ASSIGNMENT.
Please return the lines of the data that contain "notebook".

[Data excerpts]

================

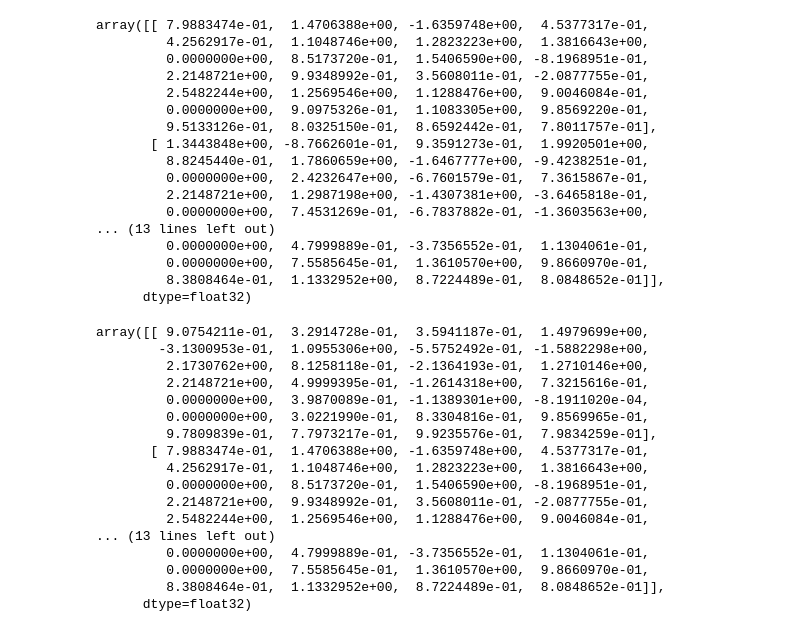
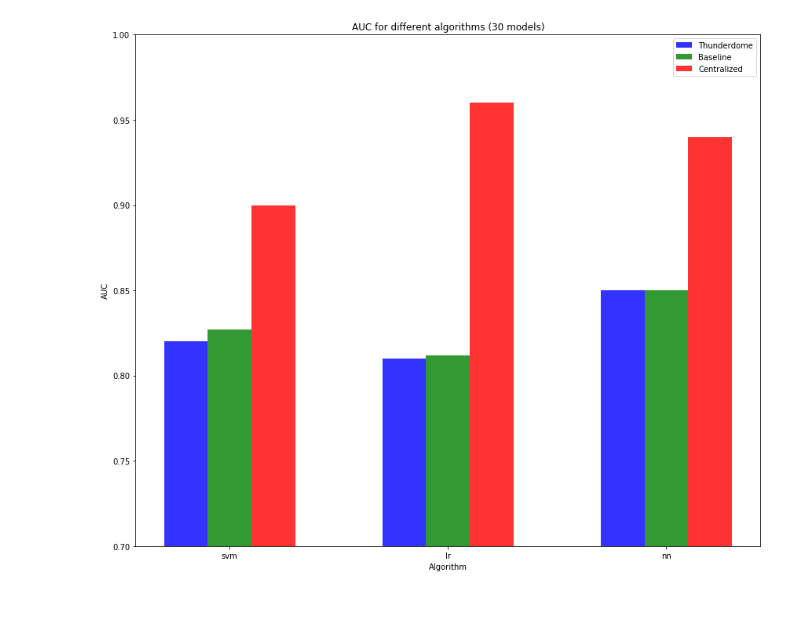
Before and after one commit to alisakhatipova/Parallel-Machine-Learning, a Jupyter notebook: main.ipynb, the cells around one changed output. Cells and saved outputs as stored; diff of their text form; code cells hidden in the pictures; blank space fills up the shorter version.

```diff
--- a/main.ipynb
+++ b/main.ipynb
@@ -83,21 +4,0 @@ y.shape
-# %%
-
-qwe
-# %% [output]
-array([[ 7.9883474e-01,  1.4706388e+00, -1.6359748e+00,  4.5377317e-01,
-         4.2562917e-01,  1.1048746e+00,  1.2823223e+00,  1.3816643e+00,
-         0.0000000e+00,  8.5173720e-01,  1.5406590e+00, -8.1968951e-01,
-         2.2148721e+00,  9.9348992e-01,  3.5608011e-01, -2.0877755e-01,
-         2.5482244e+00,  1.2569546e+00,  1.1288476e+00,  9.0046084e-01,
-         0.0000000e+00,  9.0975326e-01,  1.1083305e+00,  9.8569220e-01,
-         9.5133126e-01,  8.0325150e-01,  8.6592442e-01,  7.8011757e-01],
-       [ 1.3443848e+00, -8.7662601e-01,  9.3591273e-01,  1.9920501e+00,
-         8.8245440e-01,  1.7860659e+00, -1.6467777e+00, -9.4238251e-01,
-         0.0000000e+00,  2.4232647e+00, -6.7601579e-01,  7.3615867e-01,
-         2.2148721e+00,  1.2987198e+00, -1.4307381e+00, -3.6465818e-01,
-         0.0000000e+00,  7.4531269e-01, -6.7837882e-01, -1.3603563e+00,
-... (13 lines left out)
-         0.0000000e+00,  4.7999889e-01, -3.7356552e-01,  1.1304061e-01,
-         0.0000000e+00,  7.5585645e-01,  1.3610570e+00,  9.8660970e-01,
-         8.3808464e-01,  1.1332952e+00,  8.7224489e-01,  8.0848652e-01]],
-      dtype=float32)
@@ -106,20 +5,39 @@ np.random.shuffle(qwe)
-# %%
-qwe
-# %% [output]
-array([[ 9.0754211e-01,  3.2914728e-01,  3.5941187e-01,  1.4979699e+00,
-        -3.1300953e-01,  1.0955306e+00, -5.5752492e-01, -1.5882298e+00,
-         2.1730762e+00,  8.1258118e-01, -2.1364193e-01,  1.2710146e+00,
-         2.2148721e+00,  4.9999395e-01, -1.2614318e+00,  7.3215616e-01,
-         0.0000000e+00,  3.9870089e-01, -1.1389301e+00, -8.1911020e-04,
-         0.0000000e+00,  3.0221990e-01,  8.3304816e-01,  9.8569965e-01,
-         9.7809839e-01,  7.7973217e-01,  9.9235576e-01,  7.9834259e-01],
-       [ 7.9883474e-01,  1.4706388e+00, -1.6359748e+00,  4.5377317e-01,
-         4.2562917e-01,  1.1048746e+00,  1.2823223e+00,  1.3816643e+00,
-         0.0000000e+00,  8.5173720e-01,  1.5406590e+00, -8.1968951e-01,
-         2.2148721e+00,  9.9348992e-01,  3.5608011e-01, -2.0877755e-01,
-         2.5482244e+00,  1.2569546e+00,  1.1288476e+00,  9.0046084e-01,
-... (13 lines left out)
-         0.0000000e+00,  4.7999889e-01, -3.7356552e-01,  1.1304061e-01,
-         0.0000000e+00,  7.5585645e-01,  1.3610570e+00,  9.8660970e-01,
-         8.3808464e-01,  1.1332952e+00,  8.7224489e-01,  8.0848652e-01]],
-      dtype=float32)
+# %%
+algs = ['svm', 'lr', 'nn']
+# data to plot
+n_groups = 3
+res = [0.82, 0.8100, 0.85]
+baseline = [0.827, 0.8116, 0.85]
+simple = [0.9, 0.96, 0.94]
+
+# create plot
+fig, ax = plt.subplots(figsize=(12, 10))
+index = np.arange(n_groups)
+bar_width = 0.2
+opacity = 0.8
+ax.set_ylim(ymin=0.7)
+rects1 = plt.bar(index, res, bar_width,
+                 alpha=opacity,
+                 color='b',
+                 label='Thunderdome')
+
+rects2 = plt.bar(index + bar_width, baseline, bar_width,
+                 alpha=opacity,
+                 color='g',
+                 label='Baseline')
+
+rects2 = plt.bar(index + 2*bar_width, simple, bar_width,
+                 alpha=opacity,
+                 color='r',
+                 label='Centralized')
+
+plt.xlabel('Algorithm')
+plt.ylabel('AUC')
+plt.title('AUC for different algorithms (30 models)')
+plt.xticks(index + bar_width, algs)
+plt.legend()
+
+plt.tight_layout()
+plt.show()
+# %% [output]
+[figure, added]
```
Also changed, not shown: parts of 11 cells of this notebook, 4 other files.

================

ANSWER SPACE.
Before and after one commit to alisakhatipova/Parallel-Machine-Learning, a Jupyter notebook: main.ipynb, the cells around one changed output. Cells and saved outputs as stored; diff of their text form; code cells hidden in the pictures; blank space fills up the shorter version.
Also changed, not shown: parts of 11 cells of this notebook, 4 other files.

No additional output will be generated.